*WHAT YOU SHOULD DO*. All the data below should be printed again without a single difference.

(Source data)
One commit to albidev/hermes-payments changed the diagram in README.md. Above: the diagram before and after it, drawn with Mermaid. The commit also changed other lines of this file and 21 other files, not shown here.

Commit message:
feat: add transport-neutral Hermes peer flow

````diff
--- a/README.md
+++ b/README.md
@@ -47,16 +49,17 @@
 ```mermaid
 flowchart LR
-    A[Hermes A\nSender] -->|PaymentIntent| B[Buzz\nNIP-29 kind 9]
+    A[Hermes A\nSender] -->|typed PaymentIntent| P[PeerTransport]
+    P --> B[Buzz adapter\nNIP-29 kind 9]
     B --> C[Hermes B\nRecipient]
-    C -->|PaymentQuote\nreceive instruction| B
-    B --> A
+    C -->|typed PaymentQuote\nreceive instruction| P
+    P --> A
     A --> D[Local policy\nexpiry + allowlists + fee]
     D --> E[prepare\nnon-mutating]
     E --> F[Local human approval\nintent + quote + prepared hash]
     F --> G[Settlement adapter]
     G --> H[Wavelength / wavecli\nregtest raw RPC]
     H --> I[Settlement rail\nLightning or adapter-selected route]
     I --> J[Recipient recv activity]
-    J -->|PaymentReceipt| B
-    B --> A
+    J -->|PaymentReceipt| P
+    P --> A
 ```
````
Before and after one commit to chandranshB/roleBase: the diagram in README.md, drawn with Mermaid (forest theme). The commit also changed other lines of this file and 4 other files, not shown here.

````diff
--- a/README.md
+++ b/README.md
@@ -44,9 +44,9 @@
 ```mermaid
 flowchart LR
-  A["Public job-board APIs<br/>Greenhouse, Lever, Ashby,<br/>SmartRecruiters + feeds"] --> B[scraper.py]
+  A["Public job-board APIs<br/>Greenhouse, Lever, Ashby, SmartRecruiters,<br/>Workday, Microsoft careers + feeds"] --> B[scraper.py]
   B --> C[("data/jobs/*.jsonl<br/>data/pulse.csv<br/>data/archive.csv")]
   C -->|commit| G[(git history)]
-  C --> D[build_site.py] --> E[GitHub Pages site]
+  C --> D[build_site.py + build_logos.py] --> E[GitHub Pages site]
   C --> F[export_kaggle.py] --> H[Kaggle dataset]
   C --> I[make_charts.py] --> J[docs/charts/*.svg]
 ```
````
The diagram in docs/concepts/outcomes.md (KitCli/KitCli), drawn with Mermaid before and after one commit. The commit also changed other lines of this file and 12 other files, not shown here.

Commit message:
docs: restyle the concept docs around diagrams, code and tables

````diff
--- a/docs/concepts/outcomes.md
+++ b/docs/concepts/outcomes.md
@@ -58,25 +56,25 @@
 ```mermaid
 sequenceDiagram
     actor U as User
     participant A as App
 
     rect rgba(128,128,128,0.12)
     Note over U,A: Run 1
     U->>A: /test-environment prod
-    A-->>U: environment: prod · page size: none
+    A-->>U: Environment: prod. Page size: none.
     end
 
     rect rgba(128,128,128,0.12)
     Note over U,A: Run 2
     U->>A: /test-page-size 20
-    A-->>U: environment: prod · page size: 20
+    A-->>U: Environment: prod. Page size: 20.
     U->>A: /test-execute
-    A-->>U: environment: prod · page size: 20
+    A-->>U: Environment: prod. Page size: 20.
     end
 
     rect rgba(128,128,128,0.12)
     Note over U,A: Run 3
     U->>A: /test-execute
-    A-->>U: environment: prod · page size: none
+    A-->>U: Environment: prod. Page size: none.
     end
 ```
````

*RESULT*.
One commit to albidev/hermes-payments changed the diagram in README.md. Above: the diagram before and after it, drawn with Mermaid. The commit also changed other lines of this file and 21 other files, not shown here.

Commit message:
feat: add transport-neutral Hermes peer flow

````diff
--- a/README.md
+++ b/README.md
@@ -47,16 +49,17 @@
 ```mermaid
 flowchart LR
-    A[Hermes A\nSender] -->|PaymentIntent| B[Buzz\nNIP-29 kind 9]
+    A[Hermes A\nSender] -->|typed PaymentIntent| P[PeerTransport]
+    P --> B[Buzz adapter\nNIP-29 kind 9]
     B --> C[Hermes B\nRecipient]
-    C -->|PaymentQuote\nreceive instruction| B
-    B --> A
+    C -->|typed PaymentQuote\nreceive instruction| P
+    P --> A
     A --> D[Local policy\nexpiry + allowlists + fee]
     D --> E[prepare\nnon-mutating]
     E --> F[Local human approval\nintent + quote + prepared hash]
     F --> G[Settlement adapter]
     G --> H[Wavelength / wavecli\nregtest raw RPC]
     H --> I[Settlement rail\nLightning or adapter-selected route]
     I --> J[Recipient recv activity]
-    J -->|PaymentReceipt| B
-    B --> A
+    J -->|PaymentReceipt| P
+    P --> A
 ```
````
Before and after one commit to chandranshB/roleBase: the diagram in README.md, drawn with Mermaid (forest theme). The commit also changed other lines of this file and 4 other files, not shown here.

````diff
--- a/README.md
+++ b/README.md
@@ -44,9 +44,9 @@
 ```mermaid
 flowchart LR
-  A["Public job-board APIs<br/>Greenhouse, Lever, Ashby,<br/>SmartRecruiters + feeds"] --> B[scraper.py]
+  A["Public job-board APIs<br/>Greenhouse, Lever, Ashby, SmartRecruiters,<br/>Workday, Microsoft careers + feeds"] --> B[scraper.py]
   B --> C[("data/jobs/*.jsonl<br/>data/pulse.csv<br/>data/archive.csv")]
   C -->|commit| G[(git history)]
-  C --> D[build_site.py] --> E[GitHub Pages site]
+  C --> D[build_site.py + build_logos.py] --> E[GitHub Pages site]
   C --> F[export_kaggle.py] --> H[Kaggle dataset]
   C --> I[make_charts.py] --> J[docs/charts/*.svg]
 ```
````
The diagram in docs/concepts/outcomes.md (KitCli/KitCli), drawn with Mermaid before and after one commit. The commit also changed other lines of this file and 12 other files, not shown here.

Commit message:
docs: restyle the concept docs around diagrams, code and tables

````diff
--- a/docs/concepts/outcomes.md
+++ b/docs/concepts/outcomes.md
@@ -58,25 +56,25 @@
 ```mermaid
 sequenceDiagram
     actor U as User
     participant A as App
 
     rect rgba(128,128,128,0.12)
     Note over U,A: Run 1
     U->>A: /test-environment prod
-    A-->>U: environment: prod · page size: none
+    A-->>U: Environment: prod. Page size: none.
     end
 
     rect rgba(128,128,128,0.12)
     Note over U,A: Run 2
     U->>A: /test-page-size 20
-    A-->>U: environment: prod · page size: 20
+    A-->>U: Environment: prod. Page size: 20.
     U->>A: /test-execute
-    A-->>U: environment: prod · page size: 20
+    A-->>U: Environment: prod. Page size: 20.
     end
 
     rect rgba(128,128,128,0.12)
     Note over U,A: Run 3
     U->>A: /test-execute
-    A-->>U: environment: prod · page size: none
+    A-->>U: Environment: prod. Page size: none.
     end
 ```
````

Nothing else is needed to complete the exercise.